(Front-end code change data)
= Beginning of Section =

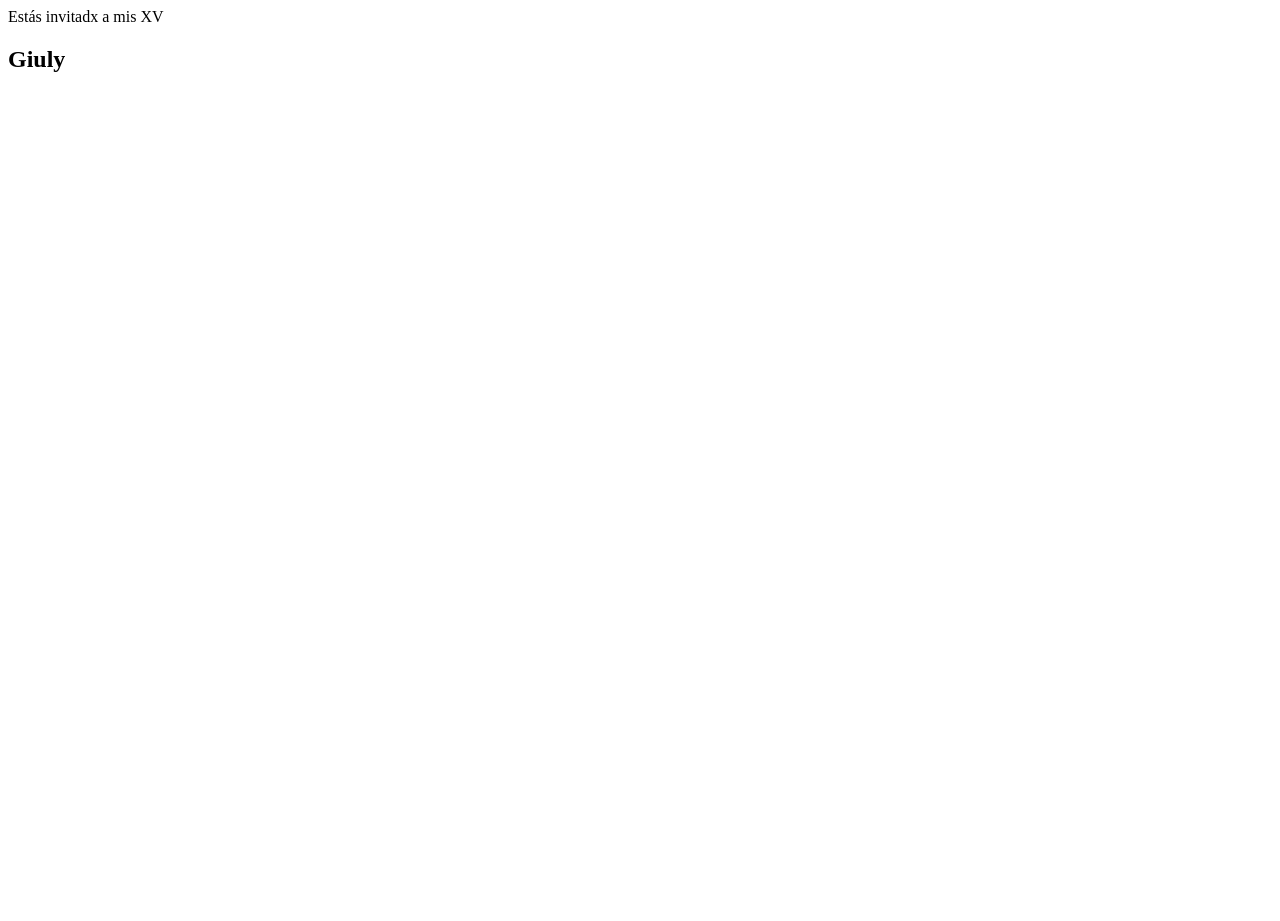
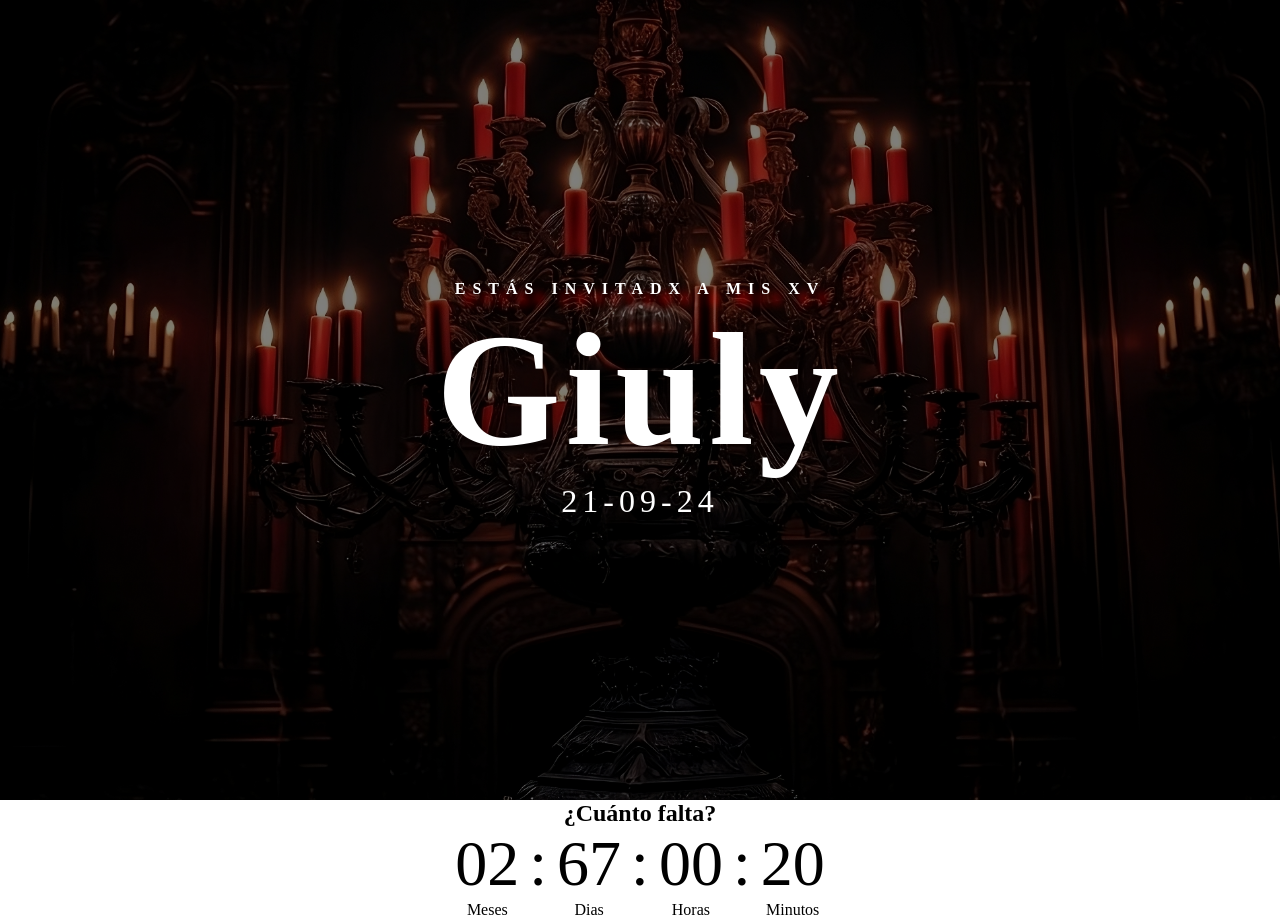
Before and after one commit to NachoXS15/GiulyXV, a plain HTML site: page index.html in a window 1280 px wide. Before the commit the page ends 800 px from the top, so only its background shows below. Drawn offline with Linux system fonts and the light colour scheme.

Commit message:
created presentation and timer

```diff
--- a/index.html
+++ b/index.html
@@ -3,12 +3,51 @@
 <head>
     <meta charset="UTF-8">
     <meta name="viewport" content="width=device-width, initial-scale=1.0">
-    <title>Document</title>
+    <title>GiulyXV</title>
+    <meta name="author" content="Ignacio Joaquín Pantoja">
+    <link rel="stylesheet" href="style.css">
 </head>
 <body>
     <header>
-        <span>Estás invitadx a mis XV</span>
-        <h2>Giuly</h2>
+        <div>
+            <span>Estás invitadx a mis XV</span>
+            <h2>Giuly</h2>
+            <p>21-09-24</p>
+        </div>
     </header>
+    <main>
+        <section id="address">
+            <div class="room"></div>
+            <div>
+
+            </div>
+        </section>
+
+        <section id="countdown">
+            <h2>¿Cuánto falta?</h2>
+            <div class="timer">
+                <div class="n">
+                    <span id="months"></span>
+                    <p>Meses</p>
+                </div>
+                <span style="font-size: 4em; margin-bottom: 20px;">:</span>
+                <div class="n">
+                    <span id="days"></span>
+                    <p>Dias</p>
+                </div>
+                <span style="font-size: 4em; margin-bottom: 20px;">:</span>
+                <div class="n">
+                    <span id="hours"></span>
+                    <p>Horas</p>
+                </div>
+                <span style="font-size: 4em; margin-bottom: 20px;">:</span>
+                <div class="n">
+                    <span id="minutes"></span>
+                    <p>Minutos</p>
+                </div>
+            </div>
+        </section>
+    </main>
+    <script src="script.js"></script>
 </body>
 </html>
--- a/script.js
+++ b/script.js
@@ -0,0 +1,43 @@
+const eMonths = document.getElementById("months")
+const eDays = document.getElementById("days")
+const eHours = document.getElementById("hours")
+const eMinutes = document.getElementById("minutes")
+const eSeconds = document.getElementById("seconds")
+
+const targetDate = new Date("Septembre 21, 2024 21:00:00").getTime();
+
+function formatNumber(number) {
+    return number < 10 ? '0' + number : number;
+}
+
+function updateCountdown() {
+
+    const now = new Date().getTime().toFixed()
+    const distance = targetDate - now;
+    console.log(distance);
+    if (distance < 0) {
+        clearInterval(interval);
+        daysElement.innerText = '00';
+        hoursElement.innerText = '00';
+        minutesElement.innerText = '00';
+        secondsElement.innerText = '00';
+        return;
+    }
+
+    const months = Math.floor(distance / (1000 * 60 * 60 * 24 * 30));
+    const days = Math.floor(distance / (1000 * 60 * 60 * 24));
+    const hours = Math.floor((distance % (1000 * 60 * 60 * 24)) / (1000 * 60 * 60));
+    const minutes = Math.floor((distance % (1000 * 60 * 60)) / (1000 * 60));
+    const seconds = Math.floor((distance % (1000 * 60)) / 1000);
+
+    eMonths.innerText = formatNumber(months)
+    eDays.innerText = formatNumber(days);
+    eHours.innerText = formatNumber(hours);
+    eMinutes.innerText = formatNumber(minutes);
+    eSeconds.innerText = formatNumber(seconds);
+}
+
+window.onload = function() {
+    updateCountdown();
+    setInterval(updateCountdown, 1000);
+};
--- a/style.css
+++ b/style.css
@@ -7,5 +7,85 @@
 body{
     width: 100%;
     min-height: 100dvh;
+}
 
+/* banner */
+
+header{
+    width: 100%;
+    min-height: 100dvh;
+    background-image: url(img/cande.jpeg);
+    background-size: cover;
+    background-position: center;
+    background-repeat: no-repeat;
+    display: flex;
+    justify-content: center;
+    align-items: center;
+    color: white;
+    opacity: 100;
 }
+
+header div{
+    width: 100%;
+    height: 100dvh;
+    background-color: rgba(0, 0, 0, 0.5);
+    display: flex;
+    flex-direction: column;
+    justify-content: center;
+    align-items: center;
+}
+
+header div span{
+    font-size: 1em;
+    letter-spacing: 7px;
+    text-transform: uppercase;
+    font-weight: bold;
+    text-shadow: 10px 10px 10px red;
+}
+
+header div h2{
+    font-size: 8em;
+    letter-spacing: 5px;
+}
+
+header div p{
+    font-size: 2em;
+    letter-spacing: 5px;
+}
+
+/* main */
+/* info-importante */
+
+#address{
+    width: 80%;
+}
+
+#countdown{
+    width: 70%;
+    margin: 0 auto;
+    display: flex;
+    justify-content: space-around;
+    align-items: center;
+    text-align: center;
+    flex-direction: column;
+}
+
+.timer{
+    display: flex;
+    gap: 10px;
+}
+
+#countdown .n span{
+    font-size: 4em;
+}
+
+
+@media screen and (min-width: 768px) {
+    header div span{
+        font-size: 1em;
+    }
+    header div h2{
+        font-size: 10em;
+        letter-spacing: 5px;
+    }
+}
```
Also changed, not shown: img/cande.jpeg (added).
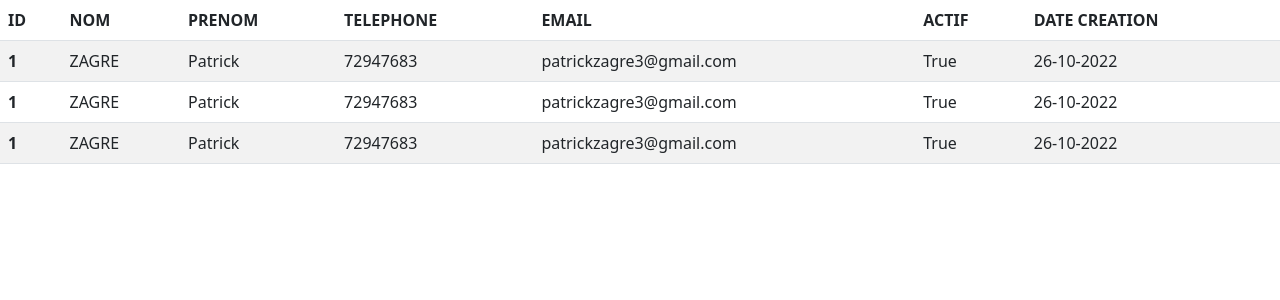
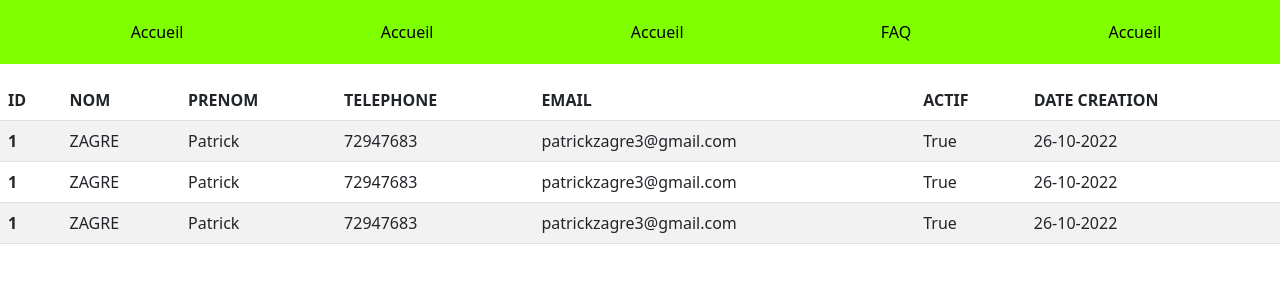
Before and after one commit to wendzagre/Projet-Bootcamp, a Django app: page /Agent/ in a window 1280 px wide. Shown: the top 300 px of the page. Run offline with Django 4.2, Linux system fonts and the light colour scheme.

Commit message:
PageAcceuil

```diff
--- /dev/null
+++ b/helpDesk/Agent/static/style.css
@@ -0,0 +1,20 @@
+*{
+    margin:0;
+    padding: 0;
+
+}
+
+ul{
+    display: flex;
+    list-style: none;
+    background-color: chartreuse;
+    padding: 20px;
+    justify-content: space-around;
+
+}
+
+li a {
+    text-decoration: none;
+    color:black
+
+}
--- a/helpDesk/Agent/templates/agent.html
+++ b/helpDesk/Agent/templates/agent.html
@@ -1,5 +1,11 @@
+
 {% extends 'base.html' %}
+
+
+
+
 {% block content %}
+{% include 'nav.html' %}
 <table class="table table-striped">
     <thead>
       <tr>
--- a/helpDesk/Agent/templates/base.html
+++ b/helpDesk/Agent/templates/base.html
@@ -1,10 +1,15 @@
+{% load static %}
 <!DOCTYPE html>
 <html lang="en">
 <head>
+    <link rel="stylesheet" href="{% static 'style.css' %}">
     <link href="https://cdn.jsdelivr.net/npm/bootstrap@5.2.2/dist/css/bootstrap.min.css" rel="stylesheet" integrity="sha384-Zenh87qX5JnK2Jl0vWa8Ck2rdkQ2Bzep5IDxbcnCeuOxjzrPF/et3URy9Bv1WTRi" crossorigin="anonymous">
+
     <title>Agent</title>
 </head>
 <body>
+
+
     {% block content %}
 
     {% endblock %}
--- /dev/null
+++ b/helpDesk/Agent/templates/nav.html
@@ -0,0 +1,8 @@
+
+<ul>
+    <li><a href="">Accueil</a></li>
+    <li><a href="">Accueil</a></li>
+    <li><a href="">Accueil</a></li>
+    <li><a href="">FAQ</a></li>
+    <li><a href="">Accueil</a></li>
+</ul>
--- a/helpDesk/Agent/urls.py
+++ b/helpDesk/Agent/urls.py
@@ -3,4 +3,8 @@ from .import views
 
 urlpatterns=[
     path('',views.Agent,name='Agent'),
+    path('index.html',views.index,name='index'),
+
+
+
 ]
--- a/helpDesk/Agent/views.py
+++ b/helpDesk/Agent/views.py
@@ -39,5 +39,6 @@ def Agent(request):
         }
     return render(request,'agent.html',context)
 
-
+def index(request):
+    return render(request,'index.html')
 # Create your views here.
--- a/helpDesk/gestion/templates/base.html
+++ b/helpDesk/gestion/templates/base.html
@@ -1,6 +1,9 @@
+{% load static %}
 <!DOCTYPE html>
 <html lang="en">
 <head>
+  <link rel="stylesheet" href="{% static 'style.css' %}">
+
     <link href="https://cdn.jsdelivr.net/npm/bootstrap@5.2.2/dist/css/bootstrap.min.css" rel="stylesheet" integrity="sha384-Zenh87qX5JnK2Jl0vWa8Ck2rdkQ2Bzep5IDxbcnCeuOxjzrPF/et3URy9Bv1WTRi" crossorigin="anonymous">
   </head>
     <title>TICKET</title>
--- a/helpDesk/gestion/templates/ticket.html
+++ b/helpDesk/gestion/templates/ticket.html
@@ -1,6 +1,8 @@
 {% extends 'base.html' %}
 
+
 {% block content %}
+{% include 'nav.html' %}
 
 <table class="table table-striped">
     <thead>
--- a/helpDesk/helpDesk/settings.py
+++ b/helpDesk/helpDesk/settings.py
@@ -38,7 +38,8 @@ INSTALLED_APPS = [
     'django.contrib.messages',
     'django.contrib.staticfiles',
     'gestion',
-    'Agent'
+    'Agent',
+
 ]
 
 MIDDLEWARE = [
--- a/helpDesk/helpDesk/urls.py
+++ b/helpDesk/helpDesk/urls.py
@@ -19,6 +19,6 @@ from django.urls import include,path
 urlpatterns = [
     path('admin/', admin.site.urls),
      path('Agent/',include('Agent.urls')),
-    path('gestion/', include('gestion.urls')), #Inclure l'urls.py de l'application gestion
+    path('', include('gestion.urls')), #Inclure l'urls.py de l'application gestion
 
 ]
```
Also changed, not shown: helpDesk/Agent/templates/index.html (added, +23 -0 lines).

= End of Section =

* **Work order**:
Only lines that include "getElementById" belong in the answer; return them from the entries above.

* **Written response**:
+const eMonths = document.getElementById("months")
+const eDays = document.getElementById("days")
+const eHours = document.getElementById("hours")
+const eMinutes = document.getElementById("minutes")
+const eSeconds = document.getElementById("seconds")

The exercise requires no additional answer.